You should feel honored if you're the recipient of a cat's trust. After all, cats don't love just anyone! The social rules of cats tell us that they’re aloof, wary of newcomers, and will promptly evict any stranger to their territory. We know that, right?
Well, cats seem to change their minds... a lot!
Cats never fail to surprise us because we can never be sure what they’ll do next. That includes finding buddies in unlikely places! So, here's a little of what we know about cats and their interspecies friendships.
Can Cats Make Friends with Other Animals?
What we’ve gradually learned about cats is this: far from living up to their reputation of being “solitary animals”, cats form deep, even profound social connections. Cats not only express affection but often demonstrate empathy, bonding, memories of attachment, and loneliness. These behaviors are intuitively felt by cat parents as well as observed by experts.
Aside from developing close bonds with their fellow cat buddies, cats also form interspecies relationships. Cats are still private creatures, so it’s rare to see them bonding with other animals. If you see your cat chilling contentedly with a rabbit, count yourself lucky and take a photo.
In short, yes, cats can make friends with other animals, but it’s not something you will see every day. Cats do sometimes spontaneously make unlikely friendships with other animals. However, these interactions should happen naturally, without human intervention. Trying to force—or even expect—animals to get along can go very badly!
When Do Dogs and Cats Get Along?
We know from life experience (and pictures on the internet) that dogs and cats can be best friends. However, while many multi-pet households are peaceful, most dogs and cats are more like tolerant roommates than BFFs.
When sharing our homes, animals have an unspoken understanding of territory. This sometimes means knowing who to avoid or when to keep out of the way.
Instinctively, dogs and cats have very different survival tactics. Dogs need the cooperation of a pack, whereas cats need a defined territory to call their own. Our pets might not function in survival mode in our homes, but that doesn't mean their fundamental instincts disappear.

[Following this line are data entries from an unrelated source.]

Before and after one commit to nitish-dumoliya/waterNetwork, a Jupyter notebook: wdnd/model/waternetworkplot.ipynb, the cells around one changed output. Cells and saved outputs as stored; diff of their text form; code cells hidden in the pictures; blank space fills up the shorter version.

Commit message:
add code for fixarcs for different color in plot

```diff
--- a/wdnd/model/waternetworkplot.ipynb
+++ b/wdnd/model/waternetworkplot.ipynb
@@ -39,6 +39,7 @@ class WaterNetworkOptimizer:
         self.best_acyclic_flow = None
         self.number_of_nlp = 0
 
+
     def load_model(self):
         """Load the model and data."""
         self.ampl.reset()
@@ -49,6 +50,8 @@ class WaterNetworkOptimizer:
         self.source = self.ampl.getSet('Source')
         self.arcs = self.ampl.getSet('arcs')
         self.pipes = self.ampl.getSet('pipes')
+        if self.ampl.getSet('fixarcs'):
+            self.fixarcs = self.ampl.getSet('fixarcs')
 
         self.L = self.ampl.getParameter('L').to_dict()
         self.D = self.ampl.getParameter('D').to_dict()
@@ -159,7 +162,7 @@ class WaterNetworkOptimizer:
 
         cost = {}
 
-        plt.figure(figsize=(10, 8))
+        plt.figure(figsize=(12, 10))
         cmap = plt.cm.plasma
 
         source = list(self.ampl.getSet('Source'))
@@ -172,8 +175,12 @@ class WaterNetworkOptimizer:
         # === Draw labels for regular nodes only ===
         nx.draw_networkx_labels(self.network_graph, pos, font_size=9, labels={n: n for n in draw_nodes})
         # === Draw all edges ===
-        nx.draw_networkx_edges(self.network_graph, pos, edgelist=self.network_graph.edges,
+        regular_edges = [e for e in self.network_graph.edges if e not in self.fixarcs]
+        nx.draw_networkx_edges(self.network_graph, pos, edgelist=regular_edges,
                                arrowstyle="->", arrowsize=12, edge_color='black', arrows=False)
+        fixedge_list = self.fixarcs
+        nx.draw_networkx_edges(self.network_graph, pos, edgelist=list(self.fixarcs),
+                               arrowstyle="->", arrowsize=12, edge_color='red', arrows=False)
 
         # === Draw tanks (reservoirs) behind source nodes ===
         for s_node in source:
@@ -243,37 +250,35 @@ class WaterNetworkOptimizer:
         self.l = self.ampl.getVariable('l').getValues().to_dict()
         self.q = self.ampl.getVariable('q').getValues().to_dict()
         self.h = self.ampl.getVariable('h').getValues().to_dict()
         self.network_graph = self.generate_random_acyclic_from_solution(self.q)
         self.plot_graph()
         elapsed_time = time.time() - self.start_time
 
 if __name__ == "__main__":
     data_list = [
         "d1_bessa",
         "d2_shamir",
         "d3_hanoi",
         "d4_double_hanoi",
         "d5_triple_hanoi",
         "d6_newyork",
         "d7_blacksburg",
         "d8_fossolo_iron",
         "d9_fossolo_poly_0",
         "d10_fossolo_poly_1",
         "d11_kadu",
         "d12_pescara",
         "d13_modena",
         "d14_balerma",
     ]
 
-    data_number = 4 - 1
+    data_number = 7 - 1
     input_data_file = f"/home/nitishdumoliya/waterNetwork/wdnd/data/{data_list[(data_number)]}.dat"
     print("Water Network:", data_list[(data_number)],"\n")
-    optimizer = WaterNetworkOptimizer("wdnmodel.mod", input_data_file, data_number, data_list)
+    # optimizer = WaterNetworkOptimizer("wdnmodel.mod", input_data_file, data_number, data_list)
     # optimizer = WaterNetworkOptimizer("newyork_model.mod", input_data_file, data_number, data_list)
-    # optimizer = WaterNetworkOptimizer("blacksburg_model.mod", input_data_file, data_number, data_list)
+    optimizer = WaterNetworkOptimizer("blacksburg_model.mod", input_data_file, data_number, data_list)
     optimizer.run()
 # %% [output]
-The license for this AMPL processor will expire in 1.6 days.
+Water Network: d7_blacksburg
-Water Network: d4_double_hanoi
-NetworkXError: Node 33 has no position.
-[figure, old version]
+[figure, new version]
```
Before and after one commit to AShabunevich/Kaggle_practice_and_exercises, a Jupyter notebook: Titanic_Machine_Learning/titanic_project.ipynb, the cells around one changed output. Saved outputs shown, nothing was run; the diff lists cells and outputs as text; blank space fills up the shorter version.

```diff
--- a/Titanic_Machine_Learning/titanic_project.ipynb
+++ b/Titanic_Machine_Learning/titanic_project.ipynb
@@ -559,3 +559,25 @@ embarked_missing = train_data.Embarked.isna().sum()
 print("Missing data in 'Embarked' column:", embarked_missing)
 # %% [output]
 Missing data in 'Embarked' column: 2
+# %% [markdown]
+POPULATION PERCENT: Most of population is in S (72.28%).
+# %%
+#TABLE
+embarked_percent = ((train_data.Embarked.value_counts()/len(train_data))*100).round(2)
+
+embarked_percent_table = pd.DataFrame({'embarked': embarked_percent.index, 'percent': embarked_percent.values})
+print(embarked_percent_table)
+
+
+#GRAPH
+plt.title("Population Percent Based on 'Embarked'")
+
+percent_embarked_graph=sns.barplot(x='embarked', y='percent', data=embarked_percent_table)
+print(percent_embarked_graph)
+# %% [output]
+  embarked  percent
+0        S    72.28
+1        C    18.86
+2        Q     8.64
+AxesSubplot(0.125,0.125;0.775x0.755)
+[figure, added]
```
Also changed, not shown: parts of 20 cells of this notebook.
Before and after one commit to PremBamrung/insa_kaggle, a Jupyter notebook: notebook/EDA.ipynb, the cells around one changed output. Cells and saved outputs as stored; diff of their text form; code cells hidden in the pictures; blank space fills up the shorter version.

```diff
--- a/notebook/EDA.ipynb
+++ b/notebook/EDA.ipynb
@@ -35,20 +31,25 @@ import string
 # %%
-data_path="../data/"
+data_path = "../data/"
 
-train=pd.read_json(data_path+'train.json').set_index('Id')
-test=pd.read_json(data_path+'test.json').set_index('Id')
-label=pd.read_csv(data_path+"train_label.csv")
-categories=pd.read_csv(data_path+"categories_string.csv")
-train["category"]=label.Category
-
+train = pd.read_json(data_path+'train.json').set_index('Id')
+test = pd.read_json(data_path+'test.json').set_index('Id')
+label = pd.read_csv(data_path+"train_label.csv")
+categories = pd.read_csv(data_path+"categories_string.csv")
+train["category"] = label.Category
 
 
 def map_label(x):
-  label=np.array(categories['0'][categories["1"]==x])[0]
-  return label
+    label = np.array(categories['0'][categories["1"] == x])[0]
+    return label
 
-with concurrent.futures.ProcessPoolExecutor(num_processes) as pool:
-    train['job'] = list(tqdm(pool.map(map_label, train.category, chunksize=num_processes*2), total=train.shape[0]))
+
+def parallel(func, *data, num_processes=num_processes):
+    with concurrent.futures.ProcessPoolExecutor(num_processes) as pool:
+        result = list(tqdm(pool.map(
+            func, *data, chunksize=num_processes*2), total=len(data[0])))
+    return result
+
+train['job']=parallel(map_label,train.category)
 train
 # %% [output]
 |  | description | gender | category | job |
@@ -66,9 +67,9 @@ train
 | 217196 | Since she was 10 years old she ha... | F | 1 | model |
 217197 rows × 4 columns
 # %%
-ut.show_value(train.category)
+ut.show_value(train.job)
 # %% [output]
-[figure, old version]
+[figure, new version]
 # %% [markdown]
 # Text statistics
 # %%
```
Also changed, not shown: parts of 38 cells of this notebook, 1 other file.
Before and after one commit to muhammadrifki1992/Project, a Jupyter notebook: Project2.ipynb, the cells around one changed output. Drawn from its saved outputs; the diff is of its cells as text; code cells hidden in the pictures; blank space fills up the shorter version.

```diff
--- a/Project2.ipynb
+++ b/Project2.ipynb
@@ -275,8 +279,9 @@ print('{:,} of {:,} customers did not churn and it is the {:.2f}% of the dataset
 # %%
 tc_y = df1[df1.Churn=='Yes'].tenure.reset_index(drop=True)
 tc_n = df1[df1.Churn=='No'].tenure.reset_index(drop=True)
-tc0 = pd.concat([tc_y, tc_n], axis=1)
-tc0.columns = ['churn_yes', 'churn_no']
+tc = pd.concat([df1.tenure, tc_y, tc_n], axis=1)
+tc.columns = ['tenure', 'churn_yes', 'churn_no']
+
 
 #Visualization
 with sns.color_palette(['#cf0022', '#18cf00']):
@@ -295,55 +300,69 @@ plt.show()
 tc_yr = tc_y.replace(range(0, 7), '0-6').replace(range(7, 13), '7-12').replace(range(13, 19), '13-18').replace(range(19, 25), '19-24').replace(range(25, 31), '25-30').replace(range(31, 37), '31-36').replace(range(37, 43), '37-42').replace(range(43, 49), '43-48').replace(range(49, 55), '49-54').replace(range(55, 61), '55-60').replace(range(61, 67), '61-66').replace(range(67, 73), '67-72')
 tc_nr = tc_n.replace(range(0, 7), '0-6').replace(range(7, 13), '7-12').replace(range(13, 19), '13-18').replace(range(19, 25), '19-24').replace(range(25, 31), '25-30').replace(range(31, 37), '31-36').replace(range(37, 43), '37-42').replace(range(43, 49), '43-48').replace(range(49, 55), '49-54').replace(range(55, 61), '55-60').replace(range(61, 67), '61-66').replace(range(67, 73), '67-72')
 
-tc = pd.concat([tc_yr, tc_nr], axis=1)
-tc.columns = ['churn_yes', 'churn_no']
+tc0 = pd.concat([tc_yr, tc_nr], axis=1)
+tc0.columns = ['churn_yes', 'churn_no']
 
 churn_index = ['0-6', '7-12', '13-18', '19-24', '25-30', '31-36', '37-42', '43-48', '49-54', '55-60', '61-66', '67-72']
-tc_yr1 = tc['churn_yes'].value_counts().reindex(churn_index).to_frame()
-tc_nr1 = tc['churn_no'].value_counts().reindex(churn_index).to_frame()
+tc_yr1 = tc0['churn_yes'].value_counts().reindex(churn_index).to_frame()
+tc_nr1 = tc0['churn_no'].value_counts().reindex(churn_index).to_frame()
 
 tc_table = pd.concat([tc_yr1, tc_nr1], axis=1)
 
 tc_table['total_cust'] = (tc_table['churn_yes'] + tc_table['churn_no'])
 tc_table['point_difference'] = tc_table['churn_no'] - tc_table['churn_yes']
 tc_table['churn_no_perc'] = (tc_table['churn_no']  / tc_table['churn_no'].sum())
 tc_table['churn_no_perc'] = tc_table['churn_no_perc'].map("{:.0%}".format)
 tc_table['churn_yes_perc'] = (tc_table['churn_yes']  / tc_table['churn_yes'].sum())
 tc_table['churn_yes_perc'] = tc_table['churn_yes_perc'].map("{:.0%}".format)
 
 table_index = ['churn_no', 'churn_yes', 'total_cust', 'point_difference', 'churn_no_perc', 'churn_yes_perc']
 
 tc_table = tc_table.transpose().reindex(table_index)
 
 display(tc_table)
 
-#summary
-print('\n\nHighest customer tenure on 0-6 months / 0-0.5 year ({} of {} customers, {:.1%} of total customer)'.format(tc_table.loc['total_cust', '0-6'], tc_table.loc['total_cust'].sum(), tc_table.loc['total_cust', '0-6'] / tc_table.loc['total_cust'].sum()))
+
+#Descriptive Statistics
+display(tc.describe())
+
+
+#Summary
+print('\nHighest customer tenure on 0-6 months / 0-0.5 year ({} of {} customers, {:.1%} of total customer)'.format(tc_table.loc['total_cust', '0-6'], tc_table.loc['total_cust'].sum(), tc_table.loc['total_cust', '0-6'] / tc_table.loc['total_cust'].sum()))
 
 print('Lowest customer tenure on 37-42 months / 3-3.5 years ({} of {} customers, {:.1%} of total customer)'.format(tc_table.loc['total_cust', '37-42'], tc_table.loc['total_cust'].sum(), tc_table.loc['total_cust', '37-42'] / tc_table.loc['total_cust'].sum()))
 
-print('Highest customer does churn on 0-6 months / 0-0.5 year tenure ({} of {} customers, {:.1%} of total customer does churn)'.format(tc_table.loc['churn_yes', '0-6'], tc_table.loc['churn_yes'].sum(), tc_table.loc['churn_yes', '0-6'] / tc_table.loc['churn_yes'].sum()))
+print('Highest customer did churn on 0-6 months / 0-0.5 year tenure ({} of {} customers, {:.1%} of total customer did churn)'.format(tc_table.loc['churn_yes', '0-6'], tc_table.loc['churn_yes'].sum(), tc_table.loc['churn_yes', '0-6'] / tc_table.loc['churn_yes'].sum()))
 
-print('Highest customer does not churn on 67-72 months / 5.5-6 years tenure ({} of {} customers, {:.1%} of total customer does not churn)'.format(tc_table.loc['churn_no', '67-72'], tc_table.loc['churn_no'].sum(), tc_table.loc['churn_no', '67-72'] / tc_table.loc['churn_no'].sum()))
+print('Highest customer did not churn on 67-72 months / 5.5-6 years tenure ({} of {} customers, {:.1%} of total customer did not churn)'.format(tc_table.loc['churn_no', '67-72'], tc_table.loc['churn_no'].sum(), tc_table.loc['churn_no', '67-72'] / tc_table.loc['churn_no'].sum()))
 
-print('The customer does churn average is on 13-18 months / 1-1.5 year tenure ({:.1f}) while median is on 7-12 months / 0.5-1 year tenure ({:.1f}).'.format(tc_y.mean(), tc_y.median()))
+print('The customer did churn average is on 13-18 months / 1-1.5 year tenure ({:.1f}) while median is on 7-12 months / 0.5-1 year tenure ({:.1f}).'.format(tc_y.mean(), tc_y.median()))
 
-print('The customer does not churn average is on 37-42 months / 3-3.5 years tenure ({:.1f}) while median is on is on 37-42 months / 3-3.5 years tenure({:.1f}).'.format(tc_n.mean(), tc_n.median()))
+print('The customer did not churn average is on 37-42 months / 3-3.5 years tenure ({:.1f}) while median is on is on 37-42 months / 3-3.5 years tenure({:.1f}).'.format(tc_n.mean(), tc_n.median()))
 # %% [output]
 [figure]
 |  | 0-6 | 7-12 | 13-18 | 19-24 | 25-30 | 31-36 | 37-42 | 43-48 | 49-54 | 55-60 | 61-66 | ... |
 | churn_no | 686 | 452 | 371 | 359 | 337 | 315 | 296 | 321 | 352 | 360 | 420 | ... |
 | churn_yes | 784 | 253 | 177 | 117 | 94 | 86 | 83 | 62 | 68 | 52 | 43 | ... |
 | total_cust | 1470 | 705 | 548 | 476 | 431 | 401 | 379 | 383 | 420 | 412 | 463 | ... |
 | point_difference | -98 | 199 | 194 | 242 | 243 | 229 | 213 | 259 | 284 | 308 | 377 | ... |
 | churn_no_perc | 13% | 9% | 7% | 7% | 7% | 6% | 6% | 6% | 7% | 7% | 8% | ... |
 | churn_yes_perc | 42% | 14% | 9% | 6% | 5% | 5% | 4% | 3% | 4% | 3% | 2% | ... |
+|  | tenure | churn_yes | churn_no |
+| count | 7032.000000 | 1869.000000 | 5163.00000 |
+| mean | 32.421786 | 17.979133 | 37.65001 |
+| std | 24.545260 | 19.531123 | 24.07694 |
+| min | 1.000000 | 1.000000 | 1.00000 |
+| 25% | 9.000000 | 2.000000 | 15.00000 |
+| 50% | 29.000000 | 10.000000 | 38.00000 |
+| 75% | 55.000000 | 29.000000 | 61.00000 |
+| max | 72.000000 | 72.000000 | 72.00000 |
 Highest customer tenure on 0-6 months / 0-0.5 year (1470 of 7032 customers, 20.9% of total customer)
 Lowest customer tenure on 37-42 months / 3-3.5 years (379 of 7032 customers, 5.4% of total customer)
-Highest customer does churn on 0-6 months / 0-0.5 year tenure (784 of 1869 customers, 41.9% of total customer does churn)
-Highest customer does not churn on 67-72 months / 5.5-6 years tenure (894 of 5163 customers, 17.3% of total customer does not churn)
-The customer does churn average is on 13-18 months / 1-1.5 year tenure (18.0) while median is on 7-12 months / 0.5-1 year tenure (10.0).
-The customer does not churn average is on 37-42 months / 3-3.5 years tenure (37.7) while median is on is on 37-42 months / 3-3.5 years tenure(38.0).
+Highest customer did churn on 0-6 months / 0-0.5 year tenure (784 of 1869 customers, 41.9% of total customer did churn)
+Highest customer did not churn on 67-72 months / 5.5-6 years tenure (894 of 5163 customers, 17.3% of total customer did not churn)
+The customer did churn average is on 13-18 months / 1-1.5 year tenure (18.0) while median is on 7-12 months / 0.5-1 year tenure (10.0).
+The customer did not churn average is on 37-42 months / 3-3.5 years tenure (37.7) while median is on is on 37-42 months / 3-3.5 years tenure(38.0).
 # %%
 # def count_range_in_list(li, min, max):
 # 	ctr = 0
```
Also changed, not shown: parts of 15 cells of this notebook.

So how do the social dynamics between cats and dogs work?
According to one study, in nature, cats are prone to be hunted by bigger animals, which include dogs. Some suggest that as pet parents, we're more worried about our dog hurting our cat. Thus, kitties often get away with more impolite behavior.
Cats are more likely to antagonize dogs in most cat-dog interactions. Not surprisingly, cats are the fussy ones with greater natural fear. Dogs are more likely to be accepting, so most of the time, cats will be the boss of the relationship.
There are also circumstances that contribute to a closer mutual bond between a dog and a cat. For example, when a puppy and a kitten grow up together. Or perhaps when a gentle adult dog— raised with cats—shows maternal behavior toward a new kitten.
Dogs and cats will only get along when the cat feels comfortable. Yes, everything depends on the cat. Plus, if we want everyone to live in harmony, we need to add our knowledge and respect for the natural differences in our pets’ behaviors.
Hanging Out with Horses
It’s not easy to figure out why, but it’s safe to say that cats and horses like each other. Some animal behaviorists suggest that cats and horses share a few inherent traits that support their interspecies friendships. For example, both cats and horses are very playful. Also, they form bonds with humans based on trust, and both creatures are emotionally sensitive.
Horses and cats have always been a winning combination. Some animal welfare groups even partner with farms to rehome community cats. For example, the TEARS Feral Cat Project of South Africa supports horse owners that are willing to accept unadoptable, sterilized feral cats into their stables.
Cats and horses don’t mind cohabiting, making this arrangement mutually beneficial. Plus, the feral cats live in an environment they feel comfortable with. These cats have a strong hunting drive which protects horses from the nasties spread by vermin.
There’s a commonly accepted fact that cats are territorial and circumvent conflict by avoiding each other. So, we expect that Buttons will chase off any other cat with the nerve to intrude on her territory.
However, in August 2016, The Mercury News posted a commentary about an unlikely friendship between two cats.
As the story goes, Morris, the orange cat, has a playmate that visits him every morning. This friendship is unusual because these are two adult cats that met independently one day and chose to engage in play together. Neither are worried about the territory business. And they have even established their little routine.
Sometimes it’s as though cats are trying to prove us wrong!
There are other interesting stories of cats belying their antisocial reputations and becoming unusually close with all the farm animals. For example, cats and goats are known to get along famously well, as are cats and donkeys. Not to mention cats and cows, such as Hershey and Rhys. There have even been occasional reports of cats and foxes not hating each other.
Cats impress us all the time especially when they find unexpected buddies and interspecies friendships!
As the gaps in our knowledge about cats’ social behavior gradually become filled, we begin to sense our own lumbering, clumsy slowness in relation to the quick sensitivity of the little ones in our custody. And then we start to see the intelligence of our pets.
When we as humans accept that what we know is only a fraction of the whole, we can start paying attention to the details that comprise the true nature of our cats. Only then do we really get to know them.